An important event during the festival is the Sanno Chinkasai, a purification ceremony held at Hie Shrine. In this ceremony, people pass through a large ring made of chigaya and bamboo. Such practice is believed to atone for the sins unconsciously committed in the past six months. As people pass the ring, they hold a doll which is said to take on their sins.

Historically, the festival had more than 40 floats; however, due to the disruption it causes to traffic and commerce, the parade has been significantly reduced.

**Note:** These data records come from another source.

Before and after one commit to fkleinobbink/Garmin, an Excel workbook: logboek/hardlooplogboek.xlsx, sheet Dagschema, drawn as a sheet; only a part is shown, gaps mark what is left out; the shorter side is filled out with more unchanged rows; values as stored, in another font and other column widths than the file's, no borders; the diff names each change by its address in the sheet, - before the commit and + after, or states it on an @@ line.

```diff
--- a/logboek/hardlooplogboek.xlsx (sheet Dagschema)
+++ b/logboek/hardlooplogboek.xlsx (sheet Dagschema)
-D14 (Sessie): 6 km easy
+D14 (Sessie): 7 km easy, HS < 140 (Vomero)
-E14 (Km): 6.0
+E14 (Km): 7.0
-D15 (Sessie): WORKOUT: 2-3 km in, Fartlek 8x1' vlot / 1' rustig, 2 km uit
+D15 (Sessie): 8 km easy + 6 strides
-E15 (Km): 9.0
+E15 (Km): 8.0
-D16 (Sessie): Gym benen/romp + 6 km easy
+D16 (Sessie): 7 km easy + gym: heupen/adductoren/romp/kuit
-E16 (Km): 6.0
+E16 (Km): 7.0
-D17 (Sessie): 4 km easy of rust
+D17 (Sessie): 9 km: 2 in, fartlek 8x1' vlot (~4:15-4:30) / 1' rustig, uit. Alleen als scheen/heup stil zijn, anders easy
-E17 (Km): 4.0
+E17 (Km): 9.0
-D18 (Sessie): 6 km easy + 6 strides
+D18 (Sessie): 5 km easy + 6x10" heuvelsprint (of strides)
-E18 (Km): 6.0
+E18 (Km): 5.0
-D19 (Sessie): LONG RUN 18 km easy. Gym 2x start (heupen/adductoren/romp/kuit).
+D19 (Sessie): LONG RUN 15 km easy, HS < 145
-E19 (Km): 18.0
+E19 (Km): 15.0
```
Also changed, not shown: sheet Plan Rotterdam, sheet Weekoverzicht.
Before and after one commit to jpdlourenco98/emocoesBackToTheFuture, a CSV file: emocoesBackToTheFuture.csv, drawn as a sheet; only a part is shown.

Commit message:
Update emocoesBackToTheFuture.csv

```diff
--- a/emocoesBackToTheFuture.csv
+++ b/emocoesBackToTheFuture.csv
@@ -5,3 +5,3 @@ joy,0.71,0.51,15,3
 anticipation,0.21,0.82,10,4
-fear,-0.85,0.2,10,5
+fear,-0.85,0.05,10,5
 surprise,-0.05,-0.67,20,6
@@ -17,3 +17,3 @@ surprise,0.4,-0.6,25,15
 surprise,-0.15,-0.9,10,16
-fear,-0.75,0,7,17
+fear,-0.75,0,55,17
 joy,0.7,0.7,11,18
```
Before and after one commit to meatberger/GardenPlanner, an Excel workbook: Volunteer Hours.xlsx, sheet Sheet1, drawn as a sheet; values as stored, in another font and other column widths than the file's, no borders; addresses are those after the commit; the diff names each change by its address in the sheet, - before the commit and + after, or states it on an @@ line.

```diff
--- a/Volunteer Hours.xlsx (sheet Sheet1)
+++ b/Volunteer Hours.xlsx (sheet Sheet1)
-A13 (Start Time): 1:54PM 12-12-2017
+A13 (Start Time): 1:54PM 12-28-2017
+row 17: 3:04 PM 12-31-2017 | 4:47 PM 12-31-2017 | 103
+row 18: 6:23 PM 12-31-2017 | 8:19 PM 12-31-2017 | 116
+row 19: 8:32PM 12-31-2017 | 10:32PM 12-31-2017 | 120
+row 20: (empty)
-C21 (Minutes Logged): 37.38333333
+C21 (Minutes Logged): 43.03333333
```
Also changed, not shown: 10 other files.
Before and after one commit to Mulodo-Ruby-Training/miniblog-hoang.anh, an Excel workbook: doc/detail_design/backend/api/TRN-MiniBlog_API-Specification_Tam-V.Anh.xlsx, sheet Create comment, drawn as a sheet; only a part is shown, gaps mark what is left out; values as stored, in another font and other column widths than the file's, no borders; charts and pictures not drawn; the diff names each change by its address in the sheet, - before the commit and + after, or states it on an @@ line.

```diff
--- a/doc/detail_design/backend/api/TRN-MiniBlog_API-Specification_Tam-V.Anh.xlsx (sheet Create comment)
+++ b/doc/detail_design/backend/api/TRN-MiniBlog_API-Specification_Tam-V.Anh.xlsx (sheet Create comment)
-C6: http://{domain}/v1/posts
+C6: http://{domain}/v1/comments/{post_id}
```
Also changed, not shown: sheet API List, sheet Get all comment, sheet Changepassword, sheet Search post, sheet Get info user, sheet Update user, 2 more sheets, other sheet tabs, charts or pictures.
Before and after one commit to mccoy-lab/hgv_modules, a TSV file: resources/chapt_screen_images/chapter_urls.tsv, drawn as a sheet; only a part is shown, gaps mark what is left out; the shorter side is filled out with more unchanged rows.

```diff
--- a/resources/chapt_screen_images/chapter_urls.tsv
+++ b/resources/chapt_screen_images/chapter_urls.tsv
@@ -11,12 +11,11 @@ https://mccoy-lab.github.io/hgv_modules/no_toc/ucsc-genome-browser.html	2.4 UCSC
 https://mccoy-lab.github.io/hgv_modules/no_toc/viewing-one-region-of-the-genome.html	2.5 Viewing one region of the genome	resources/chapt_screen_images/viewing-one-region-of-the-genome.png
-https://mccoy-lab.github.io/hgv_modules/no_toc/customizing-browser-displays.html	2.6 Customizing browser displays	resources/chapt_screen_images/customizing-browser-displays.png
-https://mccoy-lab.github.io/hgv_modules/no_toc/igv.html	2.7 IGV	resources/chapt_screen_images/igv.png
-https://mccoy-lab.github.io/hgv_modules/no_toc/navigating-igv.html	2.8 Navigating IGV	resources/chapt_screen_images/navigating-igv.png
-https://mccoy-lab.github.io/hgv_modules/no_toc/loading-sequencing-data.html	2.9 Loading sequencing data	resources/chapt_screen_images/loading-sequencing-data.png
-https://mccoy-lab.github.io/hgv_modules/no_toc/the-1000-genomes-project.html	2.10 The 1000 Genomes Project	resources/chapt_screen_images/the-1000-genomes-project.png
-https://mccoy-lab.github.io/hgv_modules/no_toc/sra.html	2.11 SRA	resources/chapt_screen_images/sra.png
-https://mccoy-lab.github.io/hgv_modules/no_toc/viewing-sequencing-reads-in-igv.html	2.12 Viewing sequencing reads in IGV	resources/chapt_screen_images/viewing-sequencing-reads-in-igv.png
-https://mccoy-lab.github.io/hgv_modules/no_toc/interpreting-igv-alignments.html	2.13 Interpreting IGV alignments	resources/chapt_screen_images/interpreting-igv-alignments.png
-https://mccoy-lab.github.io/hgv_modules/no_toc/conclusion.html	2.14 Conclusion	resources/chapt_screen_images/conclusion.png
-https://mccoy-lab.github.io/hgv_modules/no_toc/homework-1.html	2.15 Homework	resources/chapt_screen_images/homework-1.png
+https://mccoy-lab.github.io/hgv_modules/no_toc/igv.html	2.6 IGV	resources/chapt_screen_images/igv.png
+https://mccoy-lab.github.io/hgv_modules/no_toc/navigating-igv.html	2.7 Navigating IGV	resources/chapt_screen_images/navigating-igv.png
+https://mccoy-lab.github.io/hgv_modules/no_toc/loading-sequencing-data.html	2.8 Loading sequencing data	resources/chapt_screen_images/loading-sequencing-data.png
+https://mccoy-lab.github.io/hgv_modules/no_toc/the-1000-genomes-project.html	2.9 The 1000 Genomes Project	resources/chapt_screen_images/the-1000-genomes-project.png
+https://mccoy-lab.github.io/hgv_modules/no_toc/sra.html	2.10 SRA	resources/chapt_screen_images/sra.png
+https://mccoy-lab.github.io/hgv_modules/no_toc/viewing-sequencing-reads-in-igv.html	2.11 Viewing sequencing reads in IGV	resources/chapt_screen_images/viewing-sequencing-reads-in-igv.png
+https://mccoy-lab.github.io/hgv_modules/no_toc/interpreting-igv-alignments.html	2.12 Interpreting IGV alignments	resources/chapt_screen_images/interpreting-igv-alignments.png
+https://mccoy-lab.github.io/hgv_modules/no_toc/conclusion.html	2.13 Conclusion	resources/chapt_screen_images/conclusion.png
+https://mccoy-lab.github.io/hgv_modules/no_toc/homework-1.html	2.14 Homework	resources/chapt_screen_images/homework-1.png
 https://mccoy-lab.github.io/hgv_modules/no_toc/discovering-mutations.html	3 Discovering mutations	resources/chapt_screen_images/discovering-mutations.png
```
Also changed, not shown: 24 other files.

Still, this is an unmissable event with one of the most notable points being a stop at the Imperial Palace, where the mikoshi are used in a religious ceremony.

Since the Sanno festival is historically a celebration of the city's rulers, the chief priest offers prayers to the current Imperial Family.

Sumidagawa Fireworks Festival

Sumidagawa Fireworks Festival

Hundreds of brightly-coloured fireworks paint the evening sky of Tokyo every summer in the Sumidagawa Fireworks Festival - one of the major fireworks displays in Japan. This event, held on the last Saturday of July over the Sumidagawa near Asakusa, attracts close to a million of celebrants every year. The reflection of the dazzling fireworks over the Sumida River is an unforgettable sight.

In direct contrast with other fireworks displays in other parts of the world, the Sumidagawa Hanabi Taikai follows the Japanese tradition of having a pronounced competitive nature. During the festival, rival pyrotechnic groups try to out-do the last, and subsequently, there is an incredible variety of fireworks in different colours and patterns. Different lights paint the sky of Tokyo with shapes as complicated as Doraemon, Pikachu or kanji.

The Sumidagawa Festival is said to have originated in the Edo period. Back then, people viewed fireworks while enjoying the cool of the summer evening. However, others say that the roots of this event lie in the Suijin Festival dedicated to the water deity held to appease the souls of those who had died of starvation or of plague and to drive away pestilence during the reign of Tokygawa Yoshimune, the eighth Tokugawa Shogun (1684-1751).

This old tradition was suspended because of too much traffic and too many buildings, but it was revived in 1978. Since then, it has a new name, Sumidagawa Hanabi Taikai (Sumida River Fireworks Display). Today, this event is widely considered one of the most marvelous scenes of the summer season in Tokyo.

If you are looking for a good spot to view the fireworks display, you will find it along the Sumida River, which flows through the eastern part of Tokyo and empties into Tokyo Bay.